Physicians Assertiveness on Patients Treatment

One of the most effective interactions between a Doctor and a patient is by building a good rapport which will last until the treatment process ends. The main issue here is that how would a Doctor decide on a particular treatment procedure for different kinds of patients with similar health problems from various social classes (Hack et al., 2005). Indeed, there are three essential and fundamental goals a Doctor should have during the treatment which are; the establishment of good interpersonal relationships, creating bridges which will become the way wherein process of exchange on information will go through as what is expected, and lastly, the motivation for the patients to be involved in the decision making processes.

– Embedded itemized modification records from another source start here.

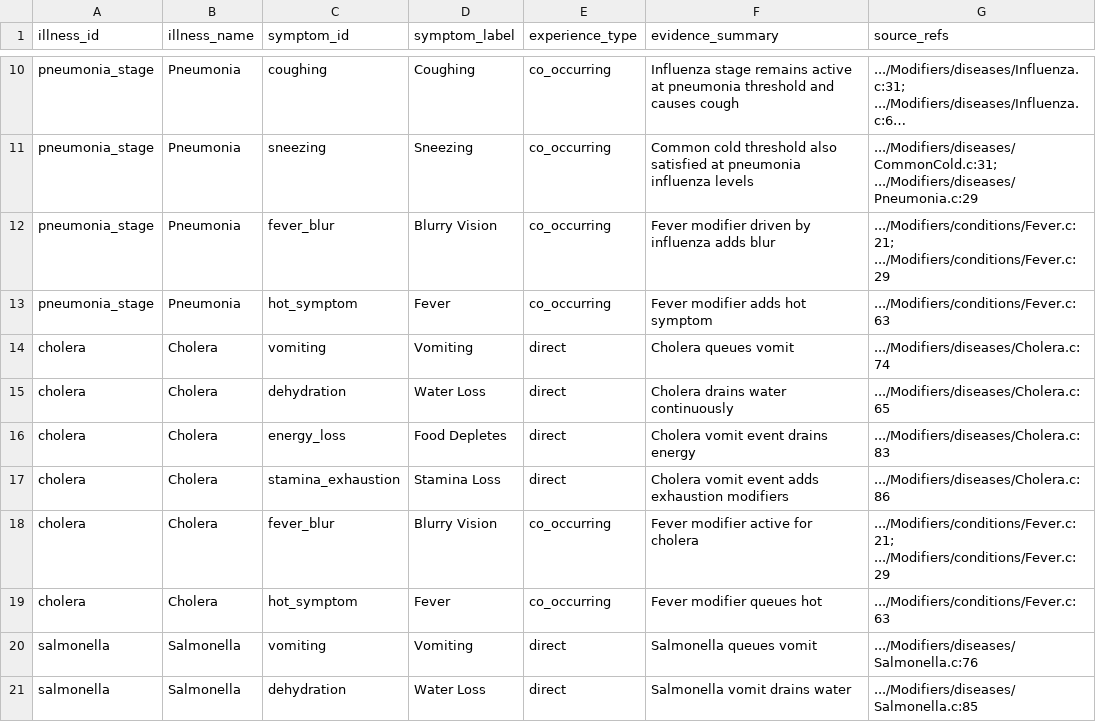
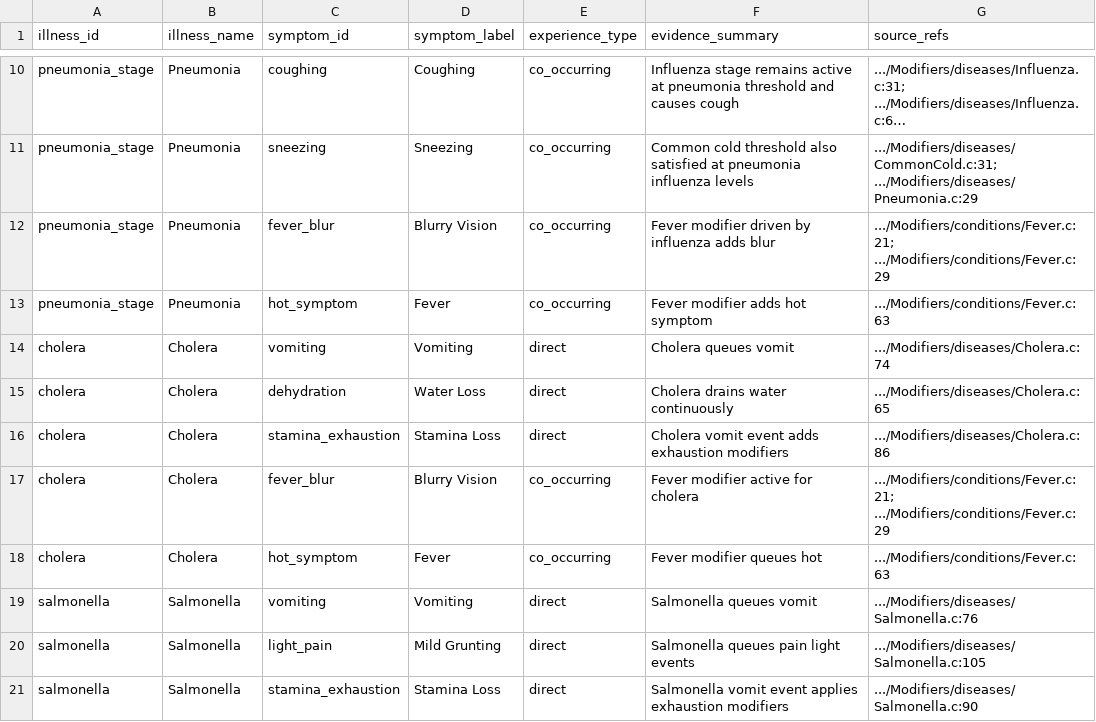
Before and after one commit to samgeekman/DayZ-Illness-Checker, a CSV file: symptom_evidence_map.csv, drawn as a sheet; only a part is shown, gaps mark what is left out; the shorter side is filled out with more unchanged rows; long unchanged cells end in …; the diff covers the shown part only; the diff names each change by its address in the sheet, - before the commit and + after, or states it on an @@ line.

```diff
--- a/symptom_evidence_map.csv
+++ b/symptom_evidence_map.csv
-row 16: cholera | Cholera | energy_loss | Food Depletes | direct | Cholera vomit event drains energy | .../Modifiers/diseases/Cholera.c:83
-row 21: salmonella | Salmonella | dehydration | Water Loss | direct | Salmonella vomit drains water | .../Modifiers/diseases/Salmonella.c:85
```
Also changed, not shown: 3 removed rows and 12 edited cells elsewhere in this file, dayz_complete_disease_picture.csv, 8 other files.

Thus, making the physician’s care with the interaction between them would make the treatment more successful (WHO, 1996). However, social issues such as status can affect the behavior of the physician. Typically, patients who came from rich family are more likely to be treated well than patients who are more economically challenged (Burkett et al., 1976).

The relativity of the physician’s decision regarding the health problems of various patients can also be taken into account into the type of communication they have. The widespread promotion of this perception within the medical field which may turn into a negative assumption can result in poor communication between both parties (Bosk, 1979a).

And sometimes it may result in an invasive problem or worst. The misconceptions about being an independent decision-maker by the Physicians can be a cause of having a negative outcome. The assertiveness of the physicians is somehow depicted in the kind of health problem a patient has and the way they relate to them even though not all physicians and patients have a close relationship with each other even on the treatment process which usually last for a long time (Lukoschek et al., 2003).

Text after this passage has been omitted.